WHAT THE TASK ASKS:
The records below are to be restated word for word; their pictures are not.

+--

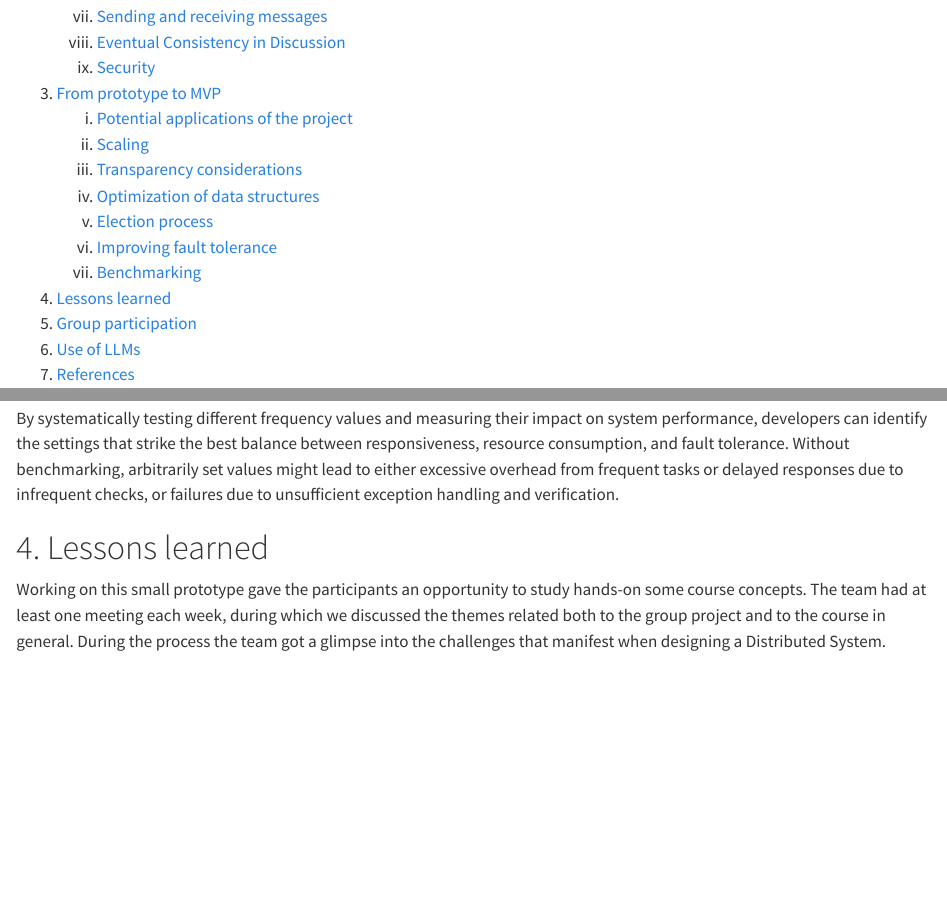
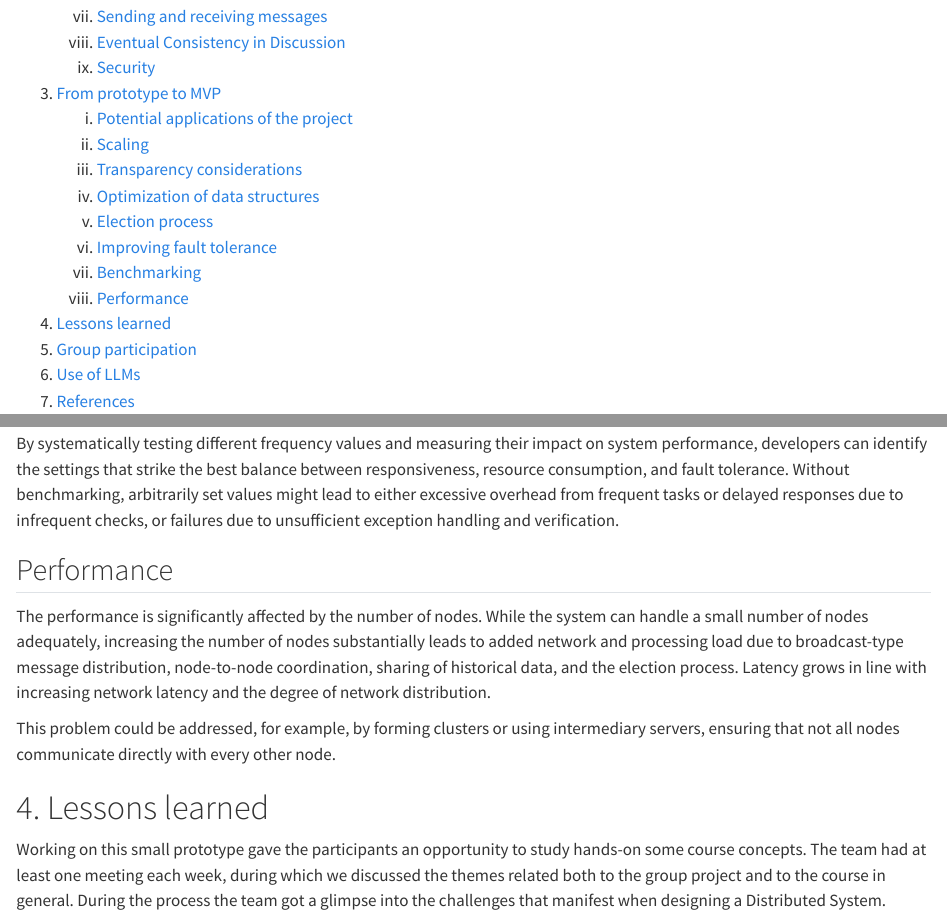
Before and after one commit to distro2024/distributed-chat-system, a Quarto document (docs/final-report.qmd): the page in a window 1100 px wide, from 600 px down, and a second part further down, joined at a grey line. Rendered offline with R 4.5, knitr and Pandoc in place of Quarto, with nearby package versions; drawn as R Markdown's standard HTML page in place of the format the file asks for.

Commit message:
Update final-report.qmd

```diff
--- a/docs/final-report.qmd
+++ b/docs/final-report.qmd
@@ -36,6 +36,7 @@ numbersections: true
     v. [Election process](#election-process)
     vi. [Improving fault tolerance](#improving-fault-tolerance)
     vii. [Benchmarking](#benchmarking)
+    viii. [Performance](#performance)
 4. [Lessons learned](#lessons-learned)
 5. [Group participation](#group-participation)
 6. [Use of LLMs](#use-of-llms)
@@ -414,6 +415,12 @@ The heartbeat frequencies and coordinator task frequencies, such as the frequenc
 
 By systematically testing different frequency values and measuring their impact on system performance, developers can identify the settings that strike the best balance between responsiveness, resource consumption, and fault tolerance. Without benchmarking, arbitrarily set values might lead to either excessive overhead from frequent tasks or delayed responses due to infrequent checks, or failures due to unsufficient exception handling and verification.
 
+## Performance
+
+The performance is significantly affected by the number of nodes. While the system can handle a small number of nodes adequately, increasing the number of nodes substantially leads to added network and processing load due to broadcast-type message distribution, node-to-node coordination, sharing of historical data, and the election process. Latency grows in line with increasing network latency and the degree of network distribution.
+
+This problem could be addressed, for example, by forming clusters or using intermediary servers, ensuring that not all nodes communicate directly with every other node.
+
 {{< pagebreak >}}
 
 # 4. Lessons learned
```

+--

REPLY TO THE TASK:
Before and after one commit to distro2024/distributed-chat-system, a Quarto document (docs/final-report.qmd): the page in a window 1100 px wide, from 600 px down, and a second part further down, joined at a grey line. Rendered offline with R 4.5, knitr and Pandoc in place of Quarto, with nearby package versions; drawn as R Markdown's standard HTML page in place of the format the file asks for.

Commit message:
Update final-report.qmd

```diff
--- a/docs/final-report.qmd
+++ b/docs/final-report.qmd
@@ -36,6 +36,7 @@ numbersections: true
     v. [Election process](#election-process)
     vi. [Improving fault tolerance](#improving-fault-tolerance)
     vii. [Benchmarking](#benchmarking)
+    viii. [Performance](#performance)
 4. [Lessons learned](#lessons-learned)
 5. [Group participation](#group-participation)
 6. [Use of LLMs](#use-of-llms)
@@ -414,6 +415,12 @@ The heartbeat frequencies and coordinator task frequencies, such as the frequenc
 
 By systematically testing different frequency values and measuring their impact on system performance, developers can identify the settings that strike the best balance between responsiveness, resource consumption, and fault tolerance. Without benchmarking, arbitrarily set values might lead to either excessive overhead from frequent tasks or delayed responses due to infrequent checks, or failures due to unsufficient exception handling and verification.
 
+## Performance
+
+The performance is significantly affected by the number of nodes. While the system can handle a small number of nodes adequately, increasing the number of nodes substantially leads to added network and processing load due to broadcast-type message distribution, node-to-node coordination, sharing of historical data, and the election process. Latency grows in line with increasing network latency and the degree of network distribution.
+
+This problem could be addressed, for example, by forming clusters or using intermediary servers, ensuring that not all nodes communicate directly with every other node.
+
 {{< pagebreak >}}
 
 # 4. Lessons learned
```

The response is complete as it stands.